Front-end code change data
BEGIN

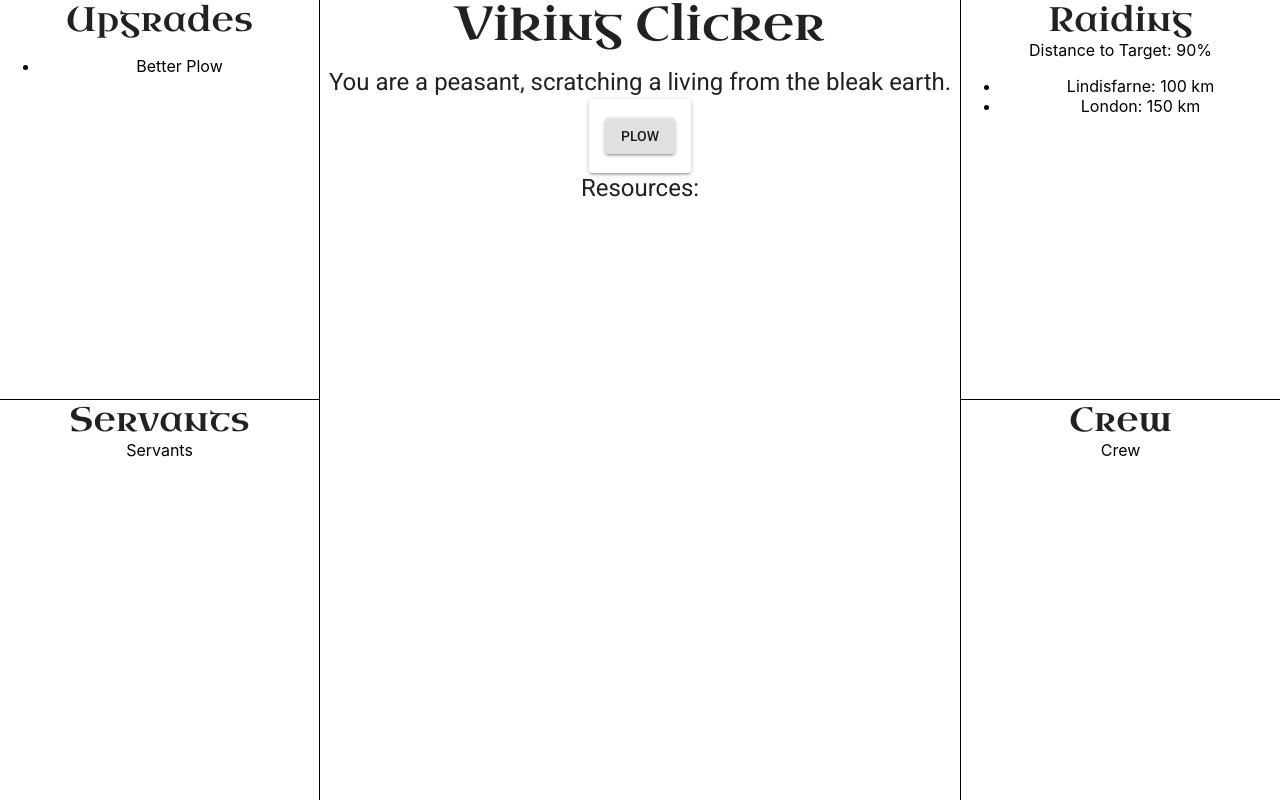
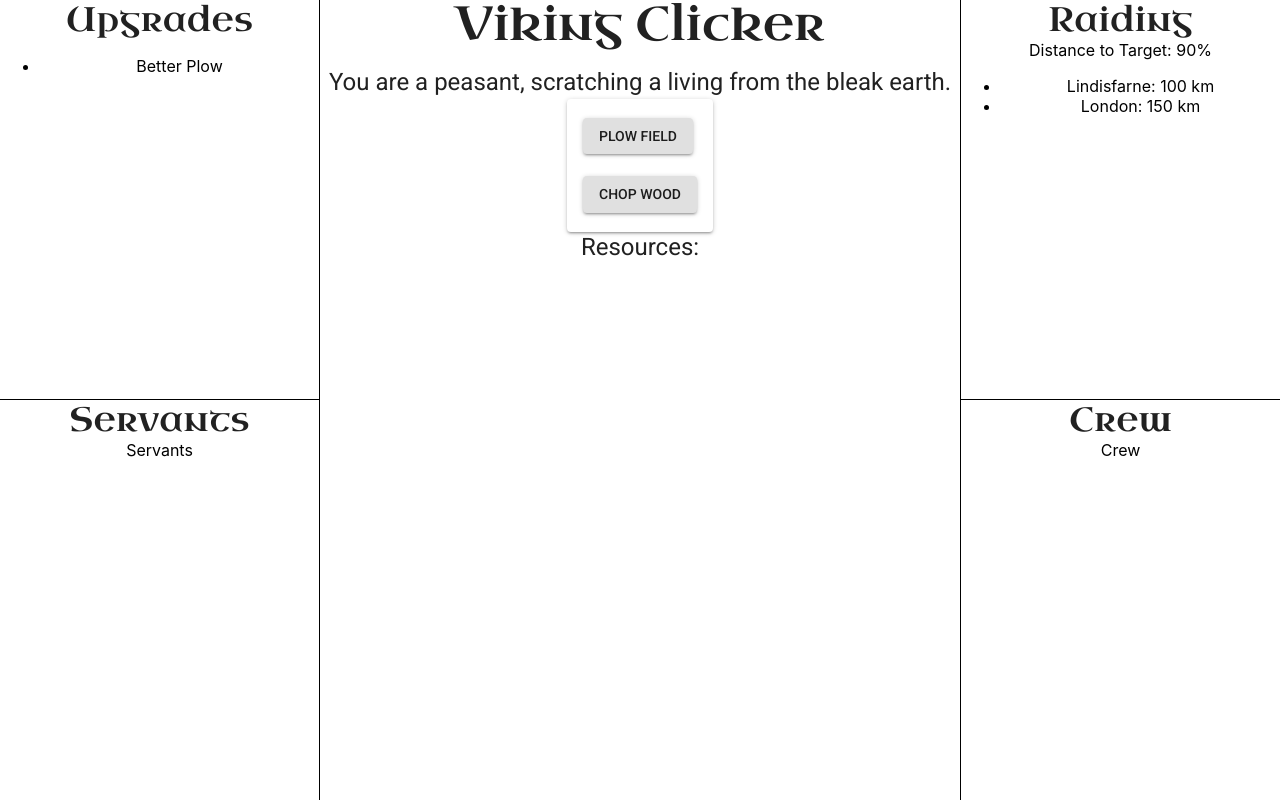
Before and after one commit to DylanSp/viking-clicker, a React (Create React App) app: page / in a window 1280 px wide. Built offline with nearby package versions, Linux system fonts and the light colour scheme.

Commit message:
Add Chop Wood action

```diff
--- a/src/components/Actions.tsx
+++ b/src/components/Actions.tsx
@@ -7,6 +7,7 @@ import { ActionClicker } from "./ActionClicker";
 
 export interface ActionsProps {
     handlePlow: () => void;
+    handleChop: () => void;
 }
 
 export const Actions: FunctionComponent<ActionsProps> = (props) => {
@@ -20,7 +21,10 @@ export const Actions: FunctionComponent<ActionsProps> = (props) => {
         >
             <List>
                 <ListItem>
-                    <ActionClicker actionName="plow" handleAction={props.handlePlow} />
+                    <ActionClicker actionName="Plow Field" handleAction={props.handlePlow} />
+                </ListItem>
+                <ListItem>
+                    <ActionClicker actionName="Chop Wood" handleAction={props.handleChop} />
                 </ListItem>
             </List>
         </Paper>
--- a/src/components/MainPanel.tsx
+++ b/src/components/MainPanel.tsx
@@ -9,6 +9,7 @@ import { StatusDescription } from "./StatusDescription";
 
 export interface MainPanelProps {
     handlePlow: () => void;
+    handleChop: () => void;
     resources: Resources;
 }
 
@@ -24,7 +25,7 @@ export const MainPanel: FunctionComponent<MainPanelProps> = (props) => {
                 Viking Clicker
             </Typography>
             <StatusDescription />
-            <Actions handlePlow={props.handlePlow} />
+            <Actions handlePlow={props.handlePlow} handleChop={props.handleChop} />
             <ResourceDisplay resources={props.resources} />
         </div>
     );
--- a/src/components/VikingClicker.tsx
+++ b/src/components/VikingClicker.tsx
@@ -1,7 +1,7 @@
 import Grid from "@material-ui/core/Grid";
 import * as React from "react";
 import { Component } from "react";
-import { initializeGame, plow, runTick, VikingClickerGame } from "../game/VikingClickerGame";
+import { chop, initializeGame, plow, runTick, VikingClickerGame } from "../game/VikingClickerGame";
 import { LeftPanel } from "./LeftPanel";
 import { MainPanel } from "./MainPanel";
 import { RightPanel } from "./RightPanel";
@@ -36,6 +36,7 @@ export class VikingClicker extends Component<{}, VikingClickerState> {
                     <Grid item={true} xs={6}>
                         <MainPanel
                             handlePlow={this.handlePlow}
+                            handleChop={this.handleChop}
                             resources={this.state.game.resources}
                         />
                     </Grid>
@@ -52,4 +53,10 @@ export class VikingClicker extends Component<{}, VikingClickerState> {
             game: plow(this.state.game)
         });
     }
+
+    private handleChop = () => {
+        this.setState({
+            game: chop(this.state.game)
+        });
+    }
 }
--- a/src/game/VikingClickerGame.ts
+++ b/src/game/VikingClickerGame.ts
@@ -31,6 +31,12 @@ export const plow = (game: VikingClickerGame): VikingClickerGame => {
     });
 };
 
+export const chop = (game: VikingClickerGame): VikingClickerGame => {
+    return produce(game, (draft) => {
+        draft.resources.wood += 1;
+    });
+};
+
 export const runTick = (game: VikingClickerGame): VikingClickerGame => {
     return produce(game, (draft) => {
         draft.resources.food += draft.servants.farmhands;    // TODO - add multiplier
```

END

▶ [TASK TO COMPLETE] Collect every line above that contains the word "game".

▶ [RESPONSE FOR THIS EXERCISE]
-import { initializeGame, plow, runTick, VikingClickerGame } from "../game/VikingClickerGame";
+import { chop, initializeGame, plow, runTick, VikingClickerGame } from "../game/VikingClickerGame";
                             resources={this.state.game.resources}
             game: plow(this.state.game)
+            game: chop(this.state.game)
--- a/src/game/VikingClickerGame.ts
+++ b/src/game/VikingClickerGame.ts
@@ -31,6 +31,12 @@ export const plow = (game: VikingClickerGame): VikingClickerGame => {
+export const chop = (game: VikingClickerGame): VikingClickerGame => {
+    return produce(game, (draft) => {
 export const runTick = (game: VikingClickerGame): VikingClickerGame => {
     return produce(game, (draft) => {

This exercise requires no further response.